The Spanish language here in Buenos Aires differs from that of Spain and the rest of the Americas. It is quite different from the Spanish I grew up speaking from my Guatemalan grandmother. Argentines, Uruguayans and Paraguayans commonly use the voseo, a relict 16th century form with slightly different endings. The stresses, intonation and words are different so I’m forced to listen more carefully. I even hear a difference in the pronunciation in the north of Buenos Aires from the South. When Isabelle Allende from Chile speaks, the intonation is different as well. Still, I love being in a country where I hear Spanish being spoken outside my window as the sounds of city traffic wake me up.

There are many reasons I have been attracted to Buenos Aires. I’ve always read it’s the most European-like city in South America. It’s been described as the Paris of the South but I find that limiting now that I’m here. The people are warm and delightful, I’m fascinated with the architecture and the art plus it’s the largest Jewish community in South America. It feels like a unique combination of Italy, France and a bit of Spain all rolled into one but I’m in South America.

I am interested in South American cemetaries. Here’s a link to a cemetery I stumbled onto in La Paz, Bolivia last year.


I am grateful that I have a spirit inside of me that sings when I travel. I get a bit excited when I don’t know where I’m going, it’s a drug I can’t do without. I asked multiple people and listened extra hard because I am a bit directionally dysfunctional and because so many Argentinos speak with an Italian accent as half the country is of Italian descent. I found the cemetery after walking about what seemed like forever minutes from my apartment in Palermo. I’m not used to walking. I’m a California girl and really, no one walks in LA.
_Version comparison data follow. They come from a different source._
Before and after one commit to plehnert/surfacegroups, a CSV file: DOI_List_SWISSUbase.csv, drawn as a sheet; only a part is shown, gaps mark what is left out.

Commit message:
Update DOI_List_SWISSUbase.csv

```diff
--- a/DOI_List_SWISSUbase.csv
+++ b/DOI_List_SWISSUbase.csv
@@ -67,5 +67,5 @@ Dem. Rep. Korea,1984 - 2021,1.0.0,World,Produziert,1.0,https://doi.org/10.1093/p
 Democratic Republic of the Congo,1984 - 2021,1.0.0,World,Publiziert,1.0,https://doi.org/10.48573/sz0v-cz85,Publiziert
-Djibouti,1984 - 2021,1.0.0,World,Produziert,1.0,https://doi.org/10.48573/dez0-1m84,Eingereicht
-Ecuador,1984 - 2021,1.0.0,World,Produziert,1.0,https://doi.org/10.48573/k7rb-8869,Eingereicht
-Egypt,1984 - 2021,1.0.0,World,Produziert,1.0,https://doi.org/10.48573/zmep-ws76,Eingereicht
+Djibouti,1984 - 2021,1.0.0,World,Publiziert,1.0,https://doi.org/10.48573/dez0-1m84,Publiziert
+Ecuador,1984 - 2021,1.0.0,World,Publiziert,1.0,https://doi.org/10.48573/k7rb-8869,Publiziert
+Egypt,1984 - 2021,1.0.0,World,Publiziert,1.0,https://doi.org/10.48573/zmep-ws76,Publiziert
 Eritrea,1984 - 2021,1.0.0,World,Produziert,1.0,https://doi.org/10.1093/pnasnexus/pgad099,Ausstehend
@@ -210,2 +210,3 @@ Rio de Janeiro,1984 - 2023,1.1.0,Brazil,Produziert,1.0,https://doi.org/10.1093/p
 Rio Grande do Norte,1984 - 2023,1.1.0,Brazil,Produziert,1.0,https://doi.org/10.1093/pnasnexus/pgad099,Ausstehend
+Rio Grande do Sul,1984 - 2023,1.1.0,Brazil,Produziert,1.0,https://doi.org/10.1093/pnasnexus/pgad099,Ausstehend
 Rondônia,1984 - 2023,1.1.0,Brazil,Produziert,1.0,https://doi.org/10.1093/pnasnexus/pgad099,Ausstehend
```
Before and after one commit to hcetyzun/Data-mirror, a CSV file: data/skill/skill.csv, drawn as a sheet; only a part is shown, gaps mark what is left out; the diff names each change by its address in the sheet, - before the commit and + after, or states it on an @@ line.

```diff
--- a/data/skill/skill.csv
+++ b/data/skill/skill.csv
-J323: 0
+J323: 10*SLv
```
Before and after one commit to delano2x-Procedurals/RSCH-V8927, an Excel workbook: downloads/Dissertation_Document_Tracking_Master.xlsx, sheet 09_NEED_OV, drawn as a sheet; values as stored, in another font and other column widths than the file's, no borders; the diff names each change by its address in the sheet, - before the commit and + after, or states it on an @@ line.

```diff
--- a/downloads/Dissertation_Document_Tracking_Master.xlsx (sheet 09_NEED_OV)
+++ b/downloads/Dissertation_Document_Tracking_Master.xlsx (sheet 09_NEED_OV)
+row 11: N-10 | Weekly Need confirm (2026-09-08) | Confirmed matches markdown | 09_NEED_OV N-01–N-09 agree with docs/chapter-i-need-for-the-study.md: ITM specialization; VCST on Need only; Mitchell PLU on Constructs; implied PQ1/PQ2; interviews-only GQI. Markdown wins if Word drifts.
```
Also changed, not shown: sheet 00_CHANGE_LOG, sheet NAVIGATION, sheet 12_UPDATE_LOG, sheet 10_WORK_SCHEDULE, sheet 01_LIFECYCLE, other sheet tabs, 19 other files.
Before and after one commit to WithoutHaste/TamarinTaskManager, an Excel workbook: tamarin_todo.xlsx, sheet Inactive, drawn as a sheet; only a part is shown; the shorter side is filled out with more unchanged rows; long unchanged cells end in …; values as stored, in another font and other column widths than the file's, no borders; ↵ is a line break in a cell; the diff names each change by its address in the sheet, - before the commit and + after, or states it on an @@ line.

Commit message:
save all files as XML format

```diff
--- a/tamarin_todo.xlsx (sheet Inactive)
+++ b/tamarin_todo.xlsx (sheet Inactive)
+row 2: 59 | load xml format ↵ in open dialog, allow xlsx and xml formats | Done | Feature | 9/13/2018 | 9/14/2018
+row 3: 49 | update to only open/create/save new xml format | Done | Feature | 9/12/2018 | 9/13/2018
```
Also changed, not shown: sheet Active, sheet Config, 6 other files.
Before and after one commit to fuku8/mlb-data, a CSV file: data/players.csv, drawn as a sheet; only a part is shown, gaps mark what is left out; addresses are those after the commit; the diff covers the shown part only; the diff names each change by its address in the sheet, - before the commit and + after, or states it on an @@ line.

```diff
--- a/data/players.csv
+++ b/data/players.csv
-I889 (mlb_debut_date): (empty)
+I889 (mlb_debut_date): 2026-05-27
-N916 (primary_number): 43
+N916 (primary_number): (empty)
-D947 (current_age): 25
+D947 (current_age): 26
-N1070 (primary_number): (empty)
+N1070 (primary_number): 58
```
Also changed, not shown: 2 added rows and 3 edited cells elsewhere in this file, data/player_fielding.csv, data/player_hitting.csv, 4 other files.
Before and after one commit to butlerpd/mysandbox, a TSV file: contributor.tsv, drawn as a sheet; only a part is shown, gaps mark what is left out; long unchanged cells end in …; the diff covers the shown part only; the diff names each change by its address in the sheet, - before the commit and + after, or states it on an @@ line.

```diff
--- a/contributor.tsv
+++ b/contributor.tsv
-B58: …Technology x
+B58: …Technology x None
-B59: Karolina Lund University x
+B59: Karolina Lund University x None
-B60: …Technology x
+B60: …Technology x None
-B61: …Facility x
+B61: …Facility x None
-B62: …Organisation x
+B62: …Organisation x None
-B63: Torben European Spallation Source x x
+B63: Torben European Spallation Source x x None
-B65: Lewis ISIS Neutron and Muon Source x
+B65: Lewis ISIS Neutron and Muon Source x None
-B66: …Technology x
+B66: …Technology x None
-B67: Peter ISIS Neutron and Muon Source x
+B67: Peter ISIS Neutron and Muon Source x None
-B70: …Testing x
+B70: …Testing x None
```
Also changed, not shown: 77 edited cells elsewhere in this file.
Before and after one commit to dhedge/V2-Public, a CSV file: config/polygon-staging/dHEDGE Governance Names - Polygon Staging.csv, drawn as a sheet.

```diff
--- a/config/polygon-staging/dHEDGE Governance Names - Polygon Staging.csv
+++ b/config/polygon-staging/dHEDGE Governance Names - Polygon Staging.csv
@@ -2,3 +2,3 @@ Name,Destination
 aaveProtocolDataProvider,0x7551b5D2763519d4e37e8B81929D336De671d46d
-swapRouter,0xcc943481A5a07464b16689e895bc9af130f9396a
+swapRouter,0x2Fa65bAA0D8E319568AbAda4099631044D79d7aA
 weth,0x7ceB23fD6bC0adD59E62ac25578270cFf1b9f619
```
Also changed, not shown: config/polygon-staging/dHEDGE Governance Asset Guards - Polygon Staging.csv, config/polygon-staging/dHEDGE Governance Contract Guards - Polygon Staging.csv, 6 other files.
Over 4 city blocks with more than 6,400 mausoleums, 70 declared historic monuments. I passed one elaborate, ostentatious tomb after another. It’s an architectural wonder, a neoclassical explosion for the eyes. Architectural styles ranging from neo classic to art deco kept me fascinated for hours. I saw graves resembling chapels, Greek temples, pyramids and mini mansions. American cemeteries seem cookie cutter, orderly and simple by comparison. I have a penchant for the odd and unusual so Recoleta Cemetery was perfectly magical not to mention the cats all around.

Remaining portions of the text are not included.